Real-life implications: Singaporeans who contribute to their CPF accounts will experience the effect of this compound interest.
Let’s say you are a 25 year old working adult contributing $130 to $250 per month to your CPF Special Account (SA) over the course of your working years. If you stash this amount in a biscuit tin, you would have saved around $55,000 by the time you hit 65. But with compound interest, the amount in your CPF SA would have grown to $165,000.
On the flip side, if you take out a loan without paying the sum off early, compound interest can cause your loan amount to balloon.
For example, some credit card companies charge a daily interest amounting to 24% per annum of the outstanding balance, as well as late payment charges. These quickly add up, and you could be dealing with a five-figure debt before you know it! Don’t believe us? Read about one writer’s painful lesson.
So here’s what you need to do: Take a break from grumbling about the CPF and pay off your credit card debts as soon as you can.
3. Social Norming – What you see may not be what you get
What it is: Remember when you didn’t study for your math paper in secondary school, but were chill about it because everyone apparently did not either?

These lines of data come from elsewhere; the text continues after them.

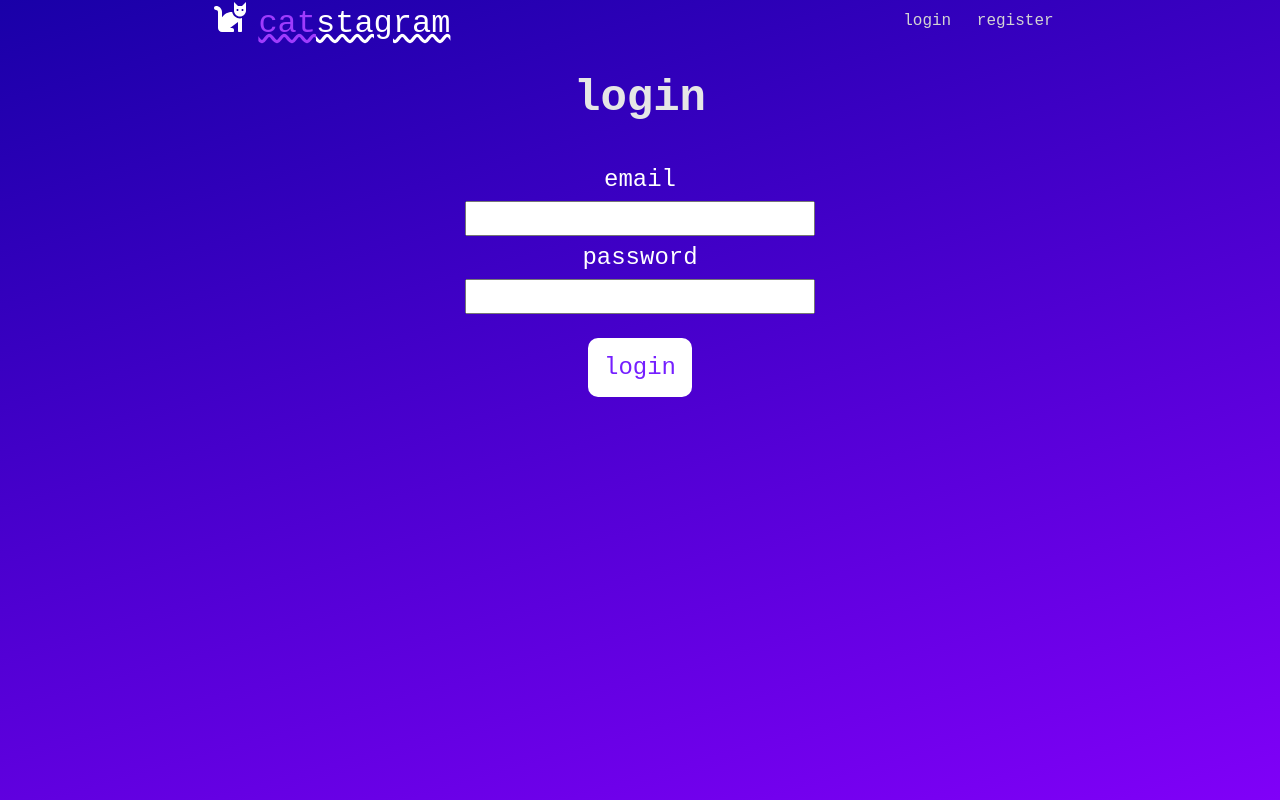
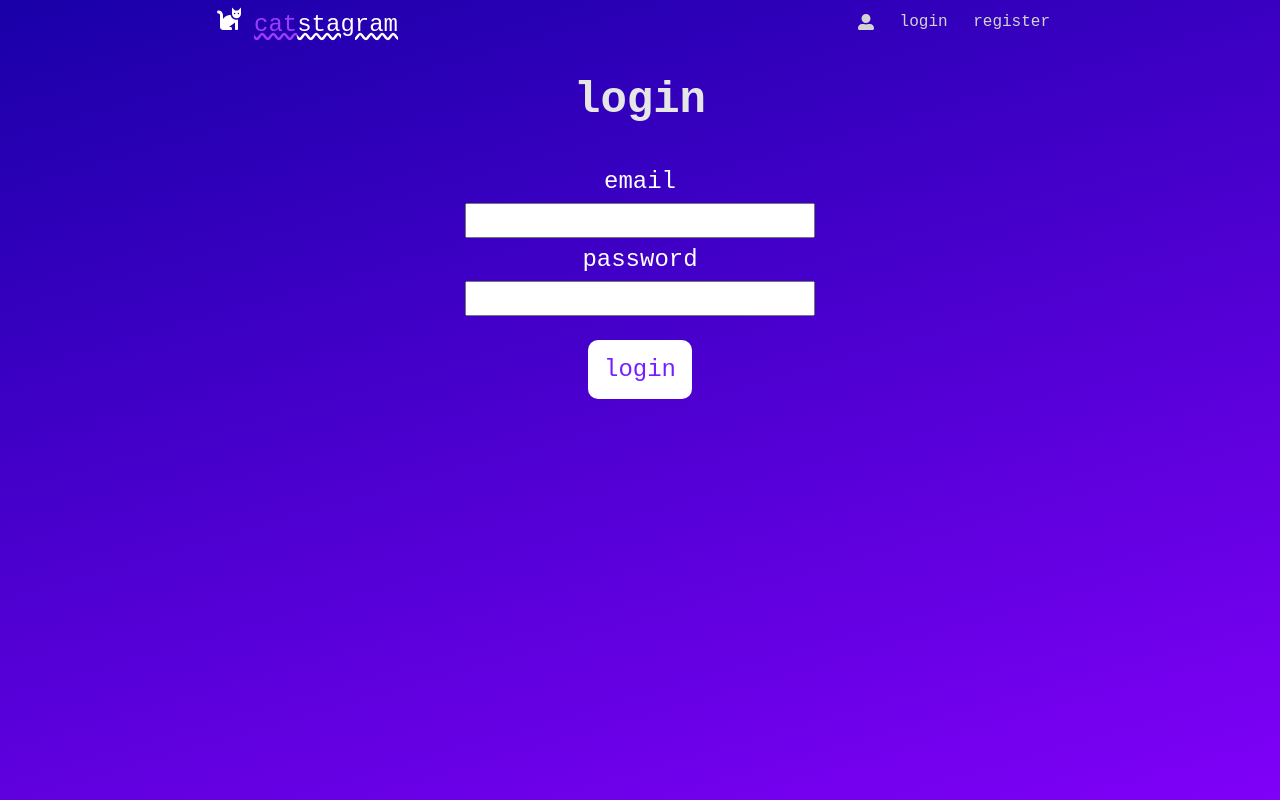
Before and after one commit to Slap-a-tha-Bass/catstagram, a React app: page /login in a window 1280 px wide. Built offline with nearby package versions, Linux system fonts and the light colour scheme.

Commit message:
profile page rendering user only content

```diff
--- a/src/client/components/Card.tsx
+++ b/src/client/components/Card.tsx
@@ -17,11 +17,14 @@ const FlexStartDiv = styled.div`
 `;
 const CardContainer = styled.div`
   width: 440px;
-  background-color: rgba(15,15,15,0.3);
-  border: 5px solid rgba(15,15,15,0.3);
+  background-color: rgba(15, 15, 15, 0.3);
+  border: 5px solid rgba(15, 15, 15, 0.3);
   border-radius: 10px;
   padding: 1rem;
 `;
+const Caption = styled.div`
+  padding-top: 1.5rem;
+`
 const CustomLink = styled(Link)`
   text-decoration: none;
 `;
@@ -52,9 +55,7 @@ const Card = ({
               <img src={img_url} alt={altText} width={350} height={400} />
             </div>
           </CenterDiv>
-          <CenterDiv>
-            <div>{caption}</div>
-          </CenterDiv>
+          <Caption>{caption}</Caption>
         </CardContainer>
       </Container>
     </CustomLink>
--- a/src/client/components/Navbar.tsx
+++ b/src/client/components/Navbar.tsx
@@ -1,24 +1,27 @@
 import React from "react";
 import { Link } from "react-router-dom";
 import styled from "styled-components";
-import { FaCat } from "react-icons/fa";
+import { FaCat, FaUserAlt } from "react-icons/fa";
 
 const NavContainer = styled.div`
   display: flex;
-  place-content: space-around;
+  justify-content: space-around;
   align-items: center;
 `;
 const Logo = styled.div`
-  font-size: 2rem;
+  font-size: 1.5rem;
 `;
 const Span = styled.span`
   color: #9f3bfd;
   text-decoration: wavy underline;
-`
+`;
 const Span2 = styled.span`
   color: #ffffff;
   text-decoration: wavy underline;
-
+`;
+const Align = styled.div`
+  display: flex;
+  align-items: center;
 `
 const Navbar = () => {
   return (
@@ -26,13 +29,21 @@ const Navbar = () => {
       <Logo>
         <div>
           <FaCat />
-          <Link to="/"><Span>cat</Span><Span2>stagram</Span2></Link>
+          <Link to="/">
+            <Span>cat</Span>
+            <Span2>stagram</Span2>
+          </Link>
         </div>
       </Logo>
-      <div>
+      <Align>
+        <Link to="/profile">
+          <div>
+            <FaUserAlt />
+          </div>
+        </Link>
         <Link to="/login">login</Link>
         <Link to="/register">register</Link>
-      </div>
+      </Align>
     </NavContainer>
   );
 };
--- a/src/client/views/Profile.tsx
+++ b/src/client/views/Profile.tsx
@@ -5,33 +5,43 @@ import apiService from "../utils/api-service";
 
 const Profile = () => {
   const [info, setInfo] = useState<IProfileInfo>(null);
-  const [posts, setPosts] = useState<IProfileInfo[]>([]);
+  const [userPosts, setUserPosts] = useState<IProfileInfo[]>([]);
 
   useEffect(() => {
-    apiService("/api/users/profile").then((info) => setInfo(info));
+    apiService("/api/users/profile").then((info) => {
+      setInfo(info);
+      setUserPosts(info.posts);
+    });
   }, []);
 
-  return <div>{info && <h1>Welcome {info.profile.username}!</h1>}</div>;
+  return (
+    <div>
+      {info && <h1>Welcome {info.profile.username}!</h1>}
+      {userPosts.map((post) => (
+        <div key={post.id}>
+          <p>{post.img_url}</p>
+          <p>{post.caption}</p>
+        </div>
+      ))}
+    </div>
+  );
 };
 
 export default Profile;
 
 interface IProfileInfo {
-  profile: {
   id?: string;
   first_name?: string;
   last_name?: string;
   username?: string;
   isVisible?: number;
   _created?: Date;
-  };
-  posts: [
-    {
-      id?: string;
   user_id?: string;
   img_url?: string;
   caption?: string;
-      _created?: string;
+  profile?: {
+    username?: string;
+    first_name?: string;
+    last_name?: string;
+  };
 }
-  ];
-}
```
Lines whose indentation alone changed are shown as unchanged.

First, there were your ‘friends’ who wanted you to fail with them. Then there were those annoying kids that claimed to ‘never study’, but always scored amazing grades in the end.
The lesson? Never blindly follow the herd.
Real-life implications: Will you not save money just because every mother son says they don’t? Are you going to shell out money for a fancy drink/car/condominium just because all your friends have one and get into unnecessary debt?
So here’s what you need to do: Learn to care less about what people think about you. Do what’s best for yourself. You’re not 16 anymore.
4. Leaving the best for last with Delayed Gratification
What it means: You’ve probably heard of delayed gratification’s more impulsive cousin, instant gratification. The latter just means putting now before tomorrow. In other words, YOLO.
Now, YOLO is great and all, but it’s not a justification for being irresponsible when it comes to money. Our school teachers got it right when they went on and on about “Study hard, enjoy later.”
Real-life implications: If you accumulate $100,000 in savings before you’re 30, you could potentially earn a passive income of $4,000 a year if you invest in a financial product that gives you 4% in interest. That’s like not having to work for a month each year.
Sounds good? Well, if you travel to Europe regularly, eat frozen yogurt, drink atas coffee every day and own multiple designer bags, then it’s highly unlikely a typical Singaporean will ever achieve that.
So here’s what you need to do: Don’t anyhow spend all your money now. Save up regular amounts of money early on in life, so you can have the option of slacking off later in life.
5. Divide and conquer with Diversification
What it is: Basically, don’t put all your eggs into one basket.
Real-life implications: Baskets break, companies go bankrupt and people can fail you.
So here’s what you need to do: Stocks and investment products are great, but they carry different risks. Reduce your risk spreading your money around stuff like insurance, bonds and CPF.
And because we’re magnanimous folks who want you to be financially secure, here’s a whole bunch of helpful articles for further reading:
Buying a home? Things you need to do beforehand.
Thinking of having kids? What you need to know before starting a family.
Want to invest in the stock market? Read this first.
The Singapore Savings Bonds are probably the next safest thing compared to CPF. Find out more about them here.
In case you missed it in 2014, this girl went viral for saving $20,000 a year. Find out how she did it.
Not investing? If you’re accumulating the bulk of your wealth in a savings account, at least pick a good one.
This post helps fuel Mothership.sg so that our writers can practice delayed graitfication now by putting money aside to earn compound interest. (And hopefully retire by 65.)